Trivia: Tim Burton’s ‘Batman’ Sold 12 Million More Tickets Than ‘The Dark Knight Rises,’ 12 Million Less Than ‘The Dark Knight’
Posted on Wednesday, August 22nd, 2012 by Germain Lussier
No matter which way you cut it, Batman means blockbuster. The theatrical phenomenon began in 1989 with Tim Burton’s Batman, which grossed $251 million and spawned three sequels. Then, in 2005, Christopher Nolan’s Batman Begins grossed $205 million and spawned two sequels, The Dark Knight ($533 million) and The Dark Knight Rises, which is at $413 million and climbing.
However, in 1989, the average price of an American movie tickets was about $4 and now, in 2012, it’s doubled to around $8. Do some simple math and you see that Burton’s film has, so far, sold around 12 million more tickets than Nolan’s latest movie. (To be fair, Rises is far from done at the box office and will likely drop that number to around 10 million when it’s done.) Also, to Nolan’s credit, 2008′s The Dark Knight sold about 12 million more tickets than Burton’s movie.
What other interesting conclusions can be made when you adjust grosses for inflation or look at number of tickets sold? Find out after the jump.
Big props to @BrianWCollins and Movies.com for first pointing out this great bit of trivia. They also point out that if you look at the population of America in 1989 versus the amount of tickets sold, one of four people – roughly – paid to see Batman in the theater. The current film is more like one is six.
Where are we getting all this info? Box Office Mojo has a feature where you can take highest grossing films of all time and adjust for inflation, tickets sold, etc. The tickets sold is the best one because that literally is a 1:1 rundown of asses in seats. You can check out that full list here.
To put that in perspective, the current box office champion, Avatar, grossed $761 million domestically and sold just over 97 million tickets….good for thirteenth all time. Yes, 12 movies have sold more tickets (some much more) than the highest grossing film of all time.

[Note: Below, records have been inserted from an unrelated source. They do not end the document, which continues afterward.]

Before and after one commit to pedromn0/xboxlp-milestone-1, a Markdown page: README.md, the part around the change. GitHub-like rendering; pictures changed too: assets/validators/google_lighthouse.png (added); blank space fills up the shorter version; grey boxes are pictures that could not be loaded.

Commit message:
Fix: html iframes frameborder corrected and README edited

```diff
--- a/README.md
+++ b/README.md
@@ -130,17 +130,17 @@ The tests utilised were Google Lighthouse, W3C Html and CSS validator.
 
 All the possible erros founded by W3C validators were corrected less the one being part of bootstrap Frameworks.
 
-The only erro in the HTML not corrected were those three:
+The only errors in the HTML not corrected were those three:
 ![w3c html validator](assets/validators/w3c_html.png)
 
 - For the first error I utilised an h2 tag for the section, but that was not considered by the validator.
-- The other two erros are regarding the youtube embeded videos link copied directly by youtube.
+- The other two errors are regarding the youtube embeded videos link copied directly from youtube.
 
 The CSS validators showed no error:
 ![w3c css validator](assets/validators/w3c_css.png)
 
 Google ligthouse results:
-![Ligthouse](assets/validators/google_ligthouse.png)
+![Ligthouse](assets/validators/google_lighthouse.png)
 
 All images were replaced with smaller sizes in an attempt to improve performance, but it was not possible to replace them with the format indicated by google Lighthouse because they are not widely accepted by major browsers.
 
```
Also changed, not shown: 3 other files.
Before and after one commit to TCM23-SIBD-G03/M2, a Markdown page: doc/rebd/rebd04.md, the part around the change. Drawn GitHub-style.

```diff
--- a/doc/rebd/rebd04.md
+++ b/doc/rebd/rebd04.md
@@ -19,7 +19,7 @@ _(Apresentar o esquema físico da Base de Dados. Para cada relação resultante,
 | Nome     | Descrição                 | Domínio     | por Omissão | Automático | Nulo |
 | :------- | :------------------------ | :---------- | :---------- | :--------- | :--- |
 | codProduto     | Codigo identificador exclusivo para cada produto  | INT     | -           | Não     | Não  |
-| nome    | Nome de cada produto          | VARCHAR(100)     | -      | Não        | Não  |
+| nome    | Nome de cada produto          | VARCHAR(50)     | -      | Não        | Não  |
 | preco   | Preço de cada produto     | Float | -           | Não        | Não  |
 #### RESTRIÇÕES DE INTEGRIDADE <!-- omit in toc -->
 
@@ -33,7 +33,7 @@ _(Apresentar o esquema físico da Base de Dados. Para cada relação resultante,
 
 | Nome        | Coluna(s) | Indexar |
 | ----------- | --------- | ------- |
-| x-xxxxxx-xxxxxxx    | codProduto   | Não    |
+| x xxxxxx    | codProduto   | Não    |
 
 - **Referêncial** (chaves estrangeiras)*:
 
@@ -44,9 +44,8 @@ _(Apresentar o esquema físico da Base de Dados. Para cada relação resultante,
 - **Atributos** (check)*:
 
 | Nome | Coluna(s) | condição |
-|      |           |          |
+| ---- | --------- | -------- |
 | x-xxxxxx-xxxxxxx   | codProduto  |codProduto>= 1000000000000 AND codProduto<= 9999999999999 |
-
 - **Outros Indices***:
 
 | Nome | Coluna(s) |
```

What’s the point of all this? Not much. It’s fun. Also, it puts a whole new perspective on those “box office records” films break at the box office ever summer. Those numbers might not be as impressive as they sound.